▶ [ABOUT THIS EXERCISE]: The answer must be a single number: how many lines in the entries below contain the word "type".
□ □ □ □ □ □ □
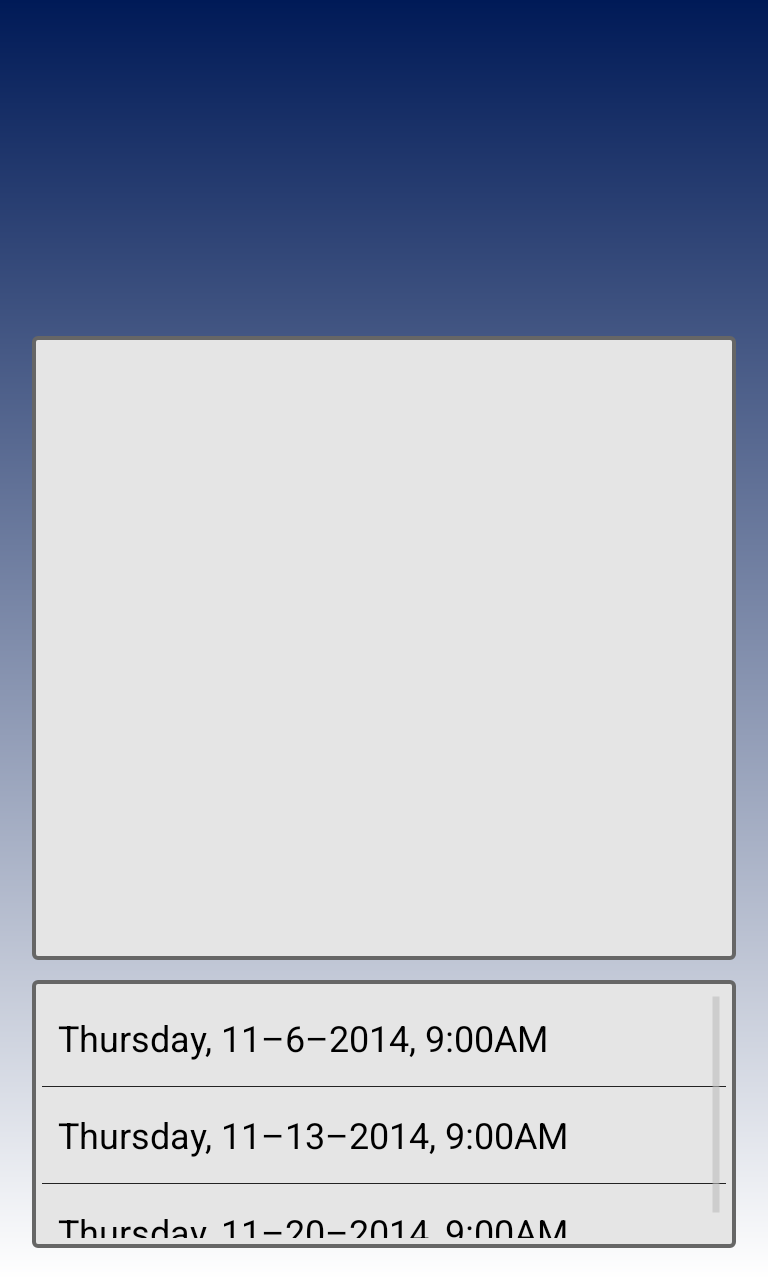
Repository: duke-compsci408-fall2014/GlassRx
Layout: AndroidRx/res/layout/activity_patient_medication.xml
These files come from the project's save history. The layout is drawn as it stood at one moment and after the next save; the edit follows.
It is drawn on a 768 x 1280 px phone screen (xhdpi) without system bars, with theme AppTheme; the app's code is not run. Lists and similar views that code fills are empty.

Above is the layout before, as saved 2014-11-19 22:16:02.

### AndroidRx/res/layout/activity_patient_medication.xml
<LinearLayout xmlns:android="http://schemas.android.com/apk/res/android"
    xmlns:tools="http://schemas.android.com/tools"
    android:layout_width="match_parent"
    android:layout_height="match_parent"
    android:paddingBottom="@dimen/activity_vertical_margin"
    android:paddingLeft="@dimen/activity_horizontal_margin"
    android:paddingRight="@dimen/activity_horizontal_margin"
    android:paddingTop="@dimen/activity_vertical_margin"
    android:weightSum="1"
    android:orientation="vertical"
    tools:context="com.compsci408.androidrx.patient.PatientMedicationActivity" >


    <LinearLayout
        android:layout_width="match_parent"
        android:layout_height="0dp"
        android:layout_weight=".25"
        android:weightSum="1"
        android:orientation="horizontal">

        <ImageView
	        android:id="@+id/imageview_med"
	        android:layout_width="0dp"
	        android:layout_height="match_parent"
	        android:layout_weight=".5"
	        android:contentDescription="@string/medication_icon" />

	    <TextView
	        android:id="@+id/textview_med_name"
	        android:layout_width="0dp"
	        android:layout_height="wrap_content"
	        android:layout_gravity="center_vertical"
	        android:layout_weight=".5"
	        android:gravity="bottom"
	        android:textAppearance="?android:attr/textAppearanceLarge"
	        android:textColor="@color/white" />

    </LinearLayout>


    <LinearLayout
        android:layout_width="match_parent"
        android:layout_height="0dp"
        android:layout_weight=".75"
        android:orientation="vertical"
        android:weightSum="1" >

        <ListView
            android:id="@+id/listview_med_details"
            android:layout_width="match_parent"
            android:layout_height="0dp"
            android:layout_weight=".7">
        </ListView>

        <ListView
	        android:id="@+id/listview_med_events"
	        android:layout_width="match_parent"
	        android:layout_height="0dp"
		    android:layout_weight=".3"
	        android:layout_marginTop="10dp"
	        android:entries="@array/alarm_array" >
	    </ListView>

    </LinearLayout>



</LinearLayout>

### AndroidRx/res/drawable/gradient_background.xml
<?xml version="1.0" encoding="utf-8"?>
<shape xmlns:android="http://schemas.android.com/apk/res/android" >
    <gradient
            android:angle="90"
            android:endColor="@color/duke_blue"
            android:startColor="@color/white"
            android:type="linear" >
     </gradient>
</shape>

### AndroidRx/res/drawable/custom_listview.xml
<?xml version="1.0" encoding="utf-8"?>
<shape xmlns:android="http://schemas.android.com/apk/res/android" >

    <solid android:color="@color/light_gray"/>
    <stroke android:color="@color/dark_gray" android:width="2dp" />
    <corners
     	android:bottomRightRadius="2dp"
     	android:bottomLeftRadius="2dp"
  		android:topLeftRadius="2dp"
  		android:topRightRadius="2dp"/>
</shape>

### AndroidRx/res/values/colors.xml
<?xml version="1.0" encoding="utf-8"?>
<resources>

    <item name="black" type="color">#FF000000</item>
    <item name="white" type="color">#FFFFFFFF</item>
    <item name="duke_blue" type="color">#FF001A57</item>
    <item name="dark_gray" type="color">#FF666666</item>
    <item name="light_gray" type="color">#FFE5E5E5</item>
    <item name="red" type="color">#FFFF0000</item>

    <integer-array name="colors">
        <item>@color/black</item>
        <item>@color/white</item>
        <item>@color/duke_blue</item>
        <item>@color/dark_gray</item>
        <item>@color/light_gray</item>
        <item>@color/red</item>
    </integer-array>

</resources>

### AndroidRx/res/drawable/custom_spinner.xml
<?xml version="1.0" encoding="UTF-8"?>
<shape xmlns:android="http://schemas.android.com/apk/res/android" >
    <solid android:color="@color/white" />
    <stroke
        android:width="1dp"
        android:color="@color/dark_gray" />
</shape>

### AndroidRx/res/drawable/custom_edittext.xml
<?xml version="1.0" encoding="utf-8"?>
<shape xmlns:android="http://schemas.android.com/apk/res/android" >

    <solid android:color="@color/white"/>
    <stroke android:color="@color/dark_gray" android:width="2dp" />
    <corners
     	android:bottomRightRadius="2dp"
     	android:bottomLeftRadius="2dp"
  		android:topLeftRadius="2dp"
  		android:topRightRadius="2dp"/>
</shape>

### AndroidRx/res/drawable/custom_button.xml
<?xml version="1.0" encoding="utf-8"?>
<selector xmlns:android="http://schemas.android.com/apk/res/android" >
    <item android:state_selected="true" android:drawable="@drawable/custom_button_selected"/>
    <item android:state_pressed="true" android:drawable="@drawable/custom_button_pressed"/>
    <item android:drawable="@drawable/custom_button_default"/>
</selector>

### AndroidRx/res/drawable/custom_button_selected.xml
<?xml version="1.0" encoding="utf-8"?>
<shape xmlns:android="http://schemas.android.com/apk/res/android" >

    <solid android:color="#FF333333"/>
    <corners android:radius="2dp" />

</shape>

### AndroidRx/res/drawable/custom_button_pressed.xml
<?xml version="1.0" encoding="utf-8"?>
<shape xmlns:android="http://schemas.android.com/apk/res/android" >

    <solid android:color="#66666666"/>
    <corners android:radius="2dp" />

</shape>

### AndroidRx/res/drawable/custom_button_default.xml
<?xml version="1.0" encoding="utf-8"?>
<shape xmlns:android="http://schemas.android.com/apk/res/android" >

    <solid android:color="@color/dark_gray"/>
    <corners android:radius="2dp"/>

</shape>

### AndroidRx/res/values/strings.xml
<?xml version="1.0" encoding="utf-8"?>
<resources>

    <string name="app_name">AndroidRx</string>
    <string name="hello_world">Hello world!</string>
    <string name="action_settings">Settings</string>
    <string name="action_logout">Log Out</string>
    <string name="androidrx">AndroidRx</string>
    <string name="add_med">+ Add Events</string>
    <string name="new_med">New Medication</string>
    <string name="enter_med_name">Medication Name</string>
    <string name="medication_icon">Medication Icon</string>
    <string name="duke_logo">Duke Logo</string>
    <string name="set_day_time">Set Day and Time</string>
    <string name="set">Set</string>
    <string name="cancel">Cancel</string>
    <string name="new_prescription">New</string>
    <string name="repeat">Repeat</string>
    <string name="weeks">Weeks</string>
    <string name="select_date">Select a Date</string>
    <string name="dose_quantity">Dose</string>
    <string name="enter_dose_description">Description, e.g. \'Pill\', \'Drop\'</string>

    <string-array name="repeat_interval_list">
        <item>Daily</item>
        <item>Weekly</item>
    </string-array>
    <string-array name="repeat_interval_labels_list">
        <item>Days</item>
        <item>Weeks</item>
    </string-array>

    <!-- For testing purposes only; remove when real data is available -->
    <string-array name="patient_list">
        <item>Eli Manning</item>
        <item>Vincent Wang</item>
    </string-array>
    <string-array name="med_list">
        <item>Sertraline Hydrochloride</item>
        <item>Acetaminophen</item>
        <item>Monopril</item>
    </string-array>
    <string-array name="alarm_array">
        <item>Thursday, 11&#8211;6&#8211;2014, 9:00AM</item>
        <item>Thursday, 11&#8211;13&#8211;2014, 9:00AM</item>
        <item>Thursday, 11&#8211;20&#8211;2014, 9:00AM</item>
    </string-array>
    <string-array name="med_details_array">
        <item>Purpose:  Multivitamin</item>
        <item>Side Effects:  Yabba Dabba Diarrhea</item>
        <item>Dose:  1 Tablet</item>
        <item>Schedule:  Thursdays, 9:00AM</item>
    </string-array>

    <string name="title_activity_main">MainActivity</string>
    <string name="title_activity_splash">SplashActivity</string>
    <string name="title_activity_patient_list">Patient List</string>
    <string name="title_activity_patient">Patient Profile</string>
    <string name="title_activity_edit_med">Edit Medication</string>
    <string name="title_activity_new_prescription">New Prescription</string>
    <string name="title_activity_medication">Medication Details</string>
    <string name="med_name">Name:</string>
    <string name="med_purpose">Purpose:</string>
    <string name="med_side_effects">Side Effects:</string>
    <string name="done">Done</string>
    <string name="add_time">+ Add Time</string>
    <string name="title_activity_med_info">Med Info Activity</string>
    <string name="title_activity_picture">PictureActivity</string>
    <string name="monday">Monday</string>
    <string name="tuesday">Tuesday</string>
    <string name="wednesday">Wednesday</string>
    <string name="thursday">Thursday</string>
    <string name="friday">Friday</string>
    <string name="saturday">Saturday</string>
    <string name="sunday">Sunday</string>
    <string name="morning">Morning</string>
    <string name="afternoon">Afternoon</string>
    <string name="evening">Evening</string>
    <string name="time_of_day">Select time of day</string>
    <string name="title_activity_provider_medication">Medication Info</string>
    <string name="title_activity_patient_new_prescriptions">New Prescriptions</string>
    <string name="title_activity_patient_profile">My Profile</string>
    <string name="title_activity_patient_set_schedule">PatientSetScheduleActivity</string>

</resources>

Loaded but not shown: AndroidRx/res/values/styles.xml (common file); AndroidRx/res/values-v11/styles.xml (common file); AndroidRx/res/values-v14/styles.xml (common file); AndroidRx/res/values/dimens.xml (common file); AndroidRx/res/values-w820dp/dimens.xml (common file)

After the next save:
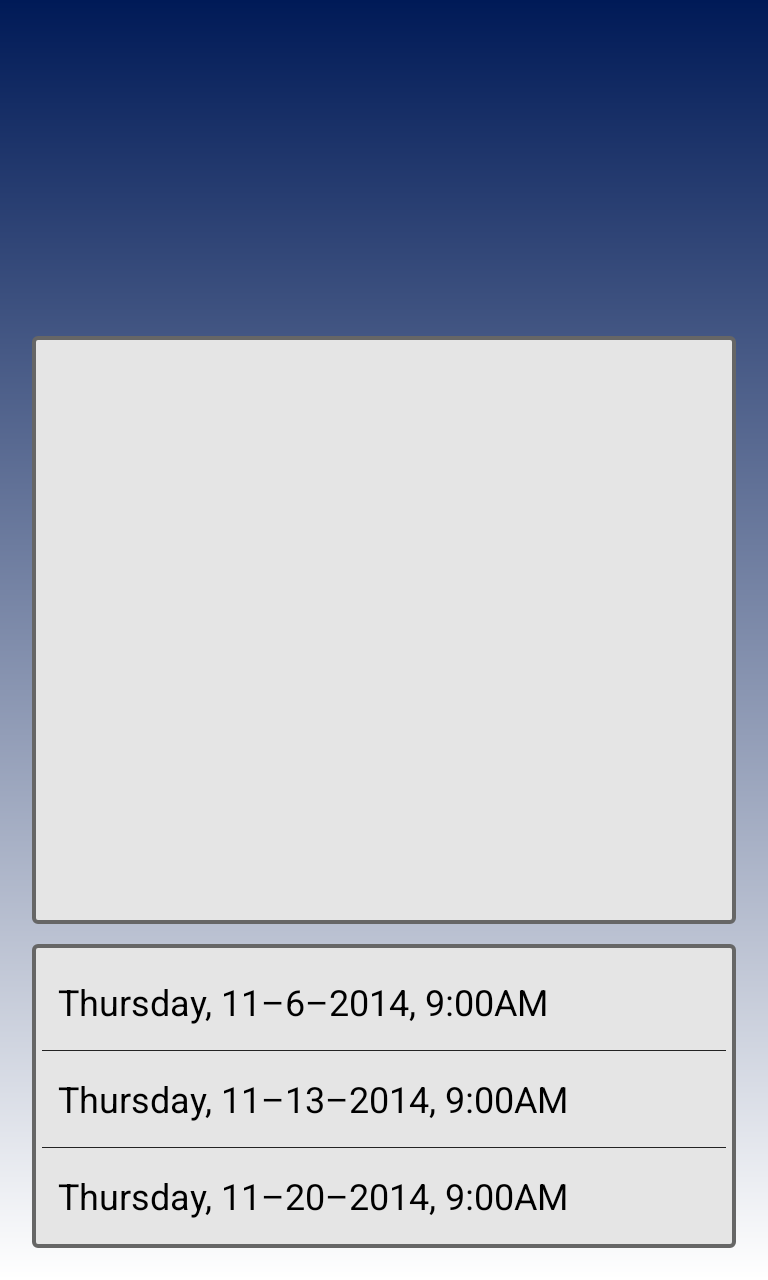
Saved 100 s later.
--- a/AndroidRx/res/layout/activity_patient_medication.xml
+++ b/AndroidRx/res/layout/activity_patient_medication.xml
@@ -49,14 +49,14 @@
             android:id="@+id/listview_med_details"
             android:layout_width="match_parent"
             android:layout_height="0dp"
-            android:layout_weight=".7">
+            android:layout_weight=".66">
         </ListView>
 
         <ListView
 	        android:id="@+id/listview_med_events"
 	        android:layout_width="match_parent"
 	        android:layout_height="0dp"
-		    android:layout_weight=".3"
+		    android:layout_weight=".34"
 	        android:layout_marginTop="10dp"
 	        android:entries="@array/alarm_array" >
 	    </ListView>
□ □ □ □ □ □ □
▶ [EXERCISE ANSWER]: 7